*** The data Section Begins ***

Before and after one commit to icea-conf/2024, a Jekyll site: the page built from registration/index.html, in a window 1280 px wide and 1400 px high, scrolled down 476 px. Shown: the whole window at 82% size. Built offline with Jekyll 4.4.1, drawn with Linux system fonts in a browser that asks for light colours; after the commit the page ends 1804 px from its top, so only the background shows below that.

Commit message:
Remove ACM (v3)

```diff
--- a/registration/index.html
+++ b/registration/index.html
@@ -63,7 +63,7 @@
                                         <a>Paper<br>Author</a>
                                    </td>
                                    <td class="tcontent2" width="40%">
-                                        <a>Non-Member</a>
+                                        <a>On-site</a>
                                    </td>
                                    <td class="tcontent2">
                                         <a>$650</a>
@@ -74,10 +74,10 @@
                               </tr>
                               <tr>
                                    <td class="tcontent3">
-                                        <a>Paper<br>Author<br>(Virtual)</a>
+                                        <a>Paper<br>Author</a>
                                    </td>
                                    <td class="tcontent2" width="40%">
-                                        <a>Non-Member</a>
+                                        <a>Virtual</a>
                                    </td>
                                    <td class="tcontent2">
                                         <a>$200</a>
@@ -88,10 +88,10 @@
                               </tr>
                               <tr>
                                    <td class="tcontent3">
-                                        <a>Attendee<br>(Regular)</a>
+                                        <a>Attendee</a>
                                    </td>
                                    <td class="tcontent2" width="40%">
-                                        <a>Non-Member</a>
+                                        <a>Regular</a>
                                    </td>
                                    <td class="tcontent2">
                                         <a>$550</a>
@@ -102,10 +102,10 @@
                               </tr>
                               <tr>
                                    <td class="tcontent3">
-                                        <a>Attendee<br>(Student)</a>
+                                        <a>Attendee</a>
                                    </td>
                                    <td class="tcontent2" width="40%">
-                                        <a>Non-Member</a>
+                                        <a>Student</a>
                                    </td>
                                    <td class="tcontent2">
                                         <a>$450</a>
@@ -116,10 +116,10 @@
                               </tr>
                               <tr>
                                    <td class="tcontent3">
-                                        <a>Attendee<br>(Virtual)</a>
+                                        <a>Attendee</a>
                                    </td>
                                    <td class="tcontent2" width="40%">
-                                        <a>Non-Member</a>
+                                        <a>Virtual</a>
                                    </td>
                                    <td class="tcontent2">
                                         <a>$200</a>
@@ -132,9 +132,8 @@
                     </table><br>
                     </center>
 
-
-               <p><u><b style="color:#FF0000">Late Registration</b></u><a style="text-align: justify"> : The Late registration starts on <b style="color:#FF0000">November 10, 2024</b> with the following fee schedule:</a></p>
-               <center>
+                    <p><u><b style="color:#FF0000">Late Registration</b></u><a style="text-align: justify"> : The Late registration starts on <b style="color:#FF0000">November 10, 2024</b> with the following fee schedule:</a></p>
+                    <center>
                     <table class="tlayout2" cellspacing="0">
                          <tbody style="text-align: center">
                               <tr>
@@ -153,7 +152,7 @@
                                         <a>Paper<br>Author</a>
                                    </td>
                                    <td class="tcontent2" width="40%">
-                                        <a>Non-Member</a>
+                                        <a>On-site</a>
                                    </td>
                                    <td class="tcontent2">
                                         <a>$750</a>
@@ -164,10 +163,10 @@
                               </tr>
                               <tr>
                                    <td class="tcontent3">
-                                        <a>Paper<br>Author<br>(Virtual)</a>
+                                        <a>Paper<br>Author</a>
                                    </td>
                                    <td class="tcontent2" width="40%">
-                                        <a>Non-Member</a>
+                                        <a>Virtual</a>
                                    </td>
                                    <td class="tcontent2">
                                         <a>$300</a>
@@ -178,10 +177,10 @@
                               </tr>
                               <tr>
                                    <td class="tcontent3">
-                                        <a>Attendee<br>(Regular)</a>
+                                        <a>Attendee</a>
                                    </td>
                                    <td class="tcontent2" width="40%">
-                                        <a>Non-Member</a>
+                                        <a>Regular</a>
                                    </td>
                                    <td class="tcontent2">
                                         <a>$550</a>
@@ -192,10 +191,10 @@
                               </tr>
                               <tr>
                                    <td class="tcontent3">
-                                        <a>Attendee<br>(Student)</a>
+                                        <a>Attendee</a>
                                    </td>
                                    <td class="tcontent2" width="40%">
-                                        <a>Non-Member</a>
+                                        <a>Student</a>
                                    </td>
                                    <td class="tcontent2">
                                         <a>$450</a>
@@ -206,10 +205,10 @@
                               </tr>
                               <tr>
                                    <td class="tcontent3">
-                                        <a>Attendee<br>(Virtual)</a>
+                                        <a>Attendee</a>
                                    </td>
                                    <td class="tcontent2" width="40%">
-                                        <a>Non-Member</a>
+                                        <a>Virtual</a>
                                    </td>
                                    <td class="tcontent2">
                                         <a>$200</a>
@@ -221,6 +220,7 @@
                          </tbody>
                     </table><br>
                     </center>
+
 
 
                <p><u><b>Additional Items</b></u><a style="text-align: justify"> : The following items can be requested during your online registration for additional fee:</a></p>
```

*** The data Section Ends ***

▶ [Action item]
Reproduce all of the data. Leave every line unchanged.

▶ [Response to this exercise]
Before and after one commit to icea-conf/2024, a Jekyll site: the page built from registration/index.html, in a window 1280 px wide and 1400 px high, scrolled down 476 px. Shown: the whole window at 82% size. Built offline with Jekyll 4.4.1, drawn with Linux system fonts in a browser that asks for light colours; after the commit the page ends 1804 px from its top, so only the background shows below that.

Commit message:
Remove ACM (v3)

```diff
--- a/registration/index.html
+++ b/registration/index.html
@@ -63,7 +63,7 @@
                                         <a>Paper<br>Author</a>
                                    </td>
                                    <td class="tcontent2" width="40%">
-                                        <a>Non-Member</a>
+                                        <a>On-site</a>
                                    </td>
                                    <td class="tcontent2">
                                         <a>$650</a>
@@ -74,10 +74,10 @@
                               </tr>
                               <tr>
                                    <td class="tcontent3">
-                                        <a>Paper<br>Author<br>(Virtual)</a>
+                                        <a>Paper<br>Author</a>
                                    </td>
                                    <td class="tcontent2" width="40%">
-                                        <a>Non-Member</a>
+                                        <a>Virtual</a>
                                    </td>
                                    <td class="tcontent2">
                                         <a>$200</a>
@@ -88,10 +88,10 @@
                               </tr>
                               <tr>
                                    <td class="tcontent3">
-                                        <a>Attendee<br>(Regular)</a>
+                                        <a>Attendee</a>
                                    </td>
                                    <td class="tcontent2" width="40%">
-                                        <a>Non-Member</a>
+                                        <a>Regular</a>
                                    </td>
                                    <td class="tcontent2">
                                         <a>$550</a>
@@ -102,10 +102,10 @@
                               </tr>
                               <tr>
                                    <td class="tcontent3">
-                                        <a>Attendee<br>(Student)</a>
+                                        <a>Attendee</a>
                                    </td>
                                    <td class="tcontent2" width="40%">
-                                        <a>Non-Member</a>
+                                        <a>Student</a>
                                    </td>
                                    <td class="tcontent2">
                                         <a>$450</a>
@@ -116,10 +116,10 @@
                               </tr>
                               <tr>
                                    <td class="tcontent3">
-                                        <a>Attendee<br>(Virtual)</a>
+                                        <a>Attendee</a>
                                    </td>
                                    <td class="tcontent2" width="40%">
-                                        <a>Non-Member</a>
+                                        <a>Virtual</a>
                                    </td>
                                    <td class="tcontent2">
                                         <a>$200</a>
@@ -132,9 +132,8 @@
                     </table><br>
                     </center>
 
-
-               <p><u><b style="color:#FF0000">Late Registration</b></u><a style="text-align: justify"> : The Late registration starts on <b style="color:#FF0000">November 10, 2024</b> with the following fee schedule:</a></p>
-               <center>
+                    <p><u><b style="color:#FF0000">Late Registration</b></u><a style="text-align: justify"> : The Late registration starts on <b style="color:#FF0000">November 10, 2024</b> with the following fee schedule:</a></p>
+                    <center>
                     <table class="tlayout2" cellspacing="0">
                          <tbody style="text-align: center">
                               <tr>
@@ -153,7 +152,7 @@
                                         <a>Paper<br>Author</a>
                                    </td>
                                    <td class="tcontent2" width="40%">
-                                        <a>Non-Member</a>
+                                        <a>On-site</a>
                                    </td>
                                    <td class="tcontent2">
                                         <a>$750</a>
@@ -164,10 +163,10 @@
                               </tr>
                               <tr>
                                    <td class="tcontent3">
-                                        <a>Paper<br>Author<br>(Virtual)</a>
+                                        <a>Paper<br>Author</a>
                                    </td>
                                    <td class="tcontent2" width="40%">
-                                        <a>Non-Member</a>
+                                        <a>Virtual</a>
                                    </td>
                                    <td class="tcontent2">
                                         <a>$300</a>
@@ -178,10 +177,10 @@
                               </tr>
                               <tr>
                                    <td class="tcontent3">
-                                        <a>Attendee<br>(Regular)</a>
+                                        <a>Attendee</a>
                                    </td>
                                    <td class="tcontent2" width="40%">
-                                        <a>Non-Member</a>
+                                        <a>Regular</a>
                                    </td>
                                    <td class="tcontent2">
                                         <a>$550</a>
@@ -192,10 +191,10 @@
                               </tr>
                               <tr>
                                    <td class="tcontent3">
-                                        <a>Attendee<br>(Student)</a>
+                                        <a>Attendee</a>
                                    </td>
                                    <td class="tcontent2" width="40%">
-                                        <a>Non-Member</a>
+                                        <a>Student</a>
                                    </td>
                                    <td class="tcontent2">
                                         <a>$450</a>
@@ -206,10 +205,10 @@
                               </tr>
                               <tr>
                                    <td class="tcontent3">
-                                        <a>Attendee<br>(Virtual)</a>
+                                        <a>Attendee</a>
                                    </td>
                                    <td class="tcontent2" width="40%">
-                                        <a>Non-Member</a>
+                                        <a>Virtual</a>
                                    </td>
                                    <td class="tcontent2">
                                         <a>$200</a>
@@ -221,6 +220,7 @@
                          </tbody>
                     </table><br>
                     </center>
+
 
 
                <p><u><b>Additional Items</b></u><a style="text-align: justify"> : The following items can be requested during your online registration for additional fee:</a></p>
```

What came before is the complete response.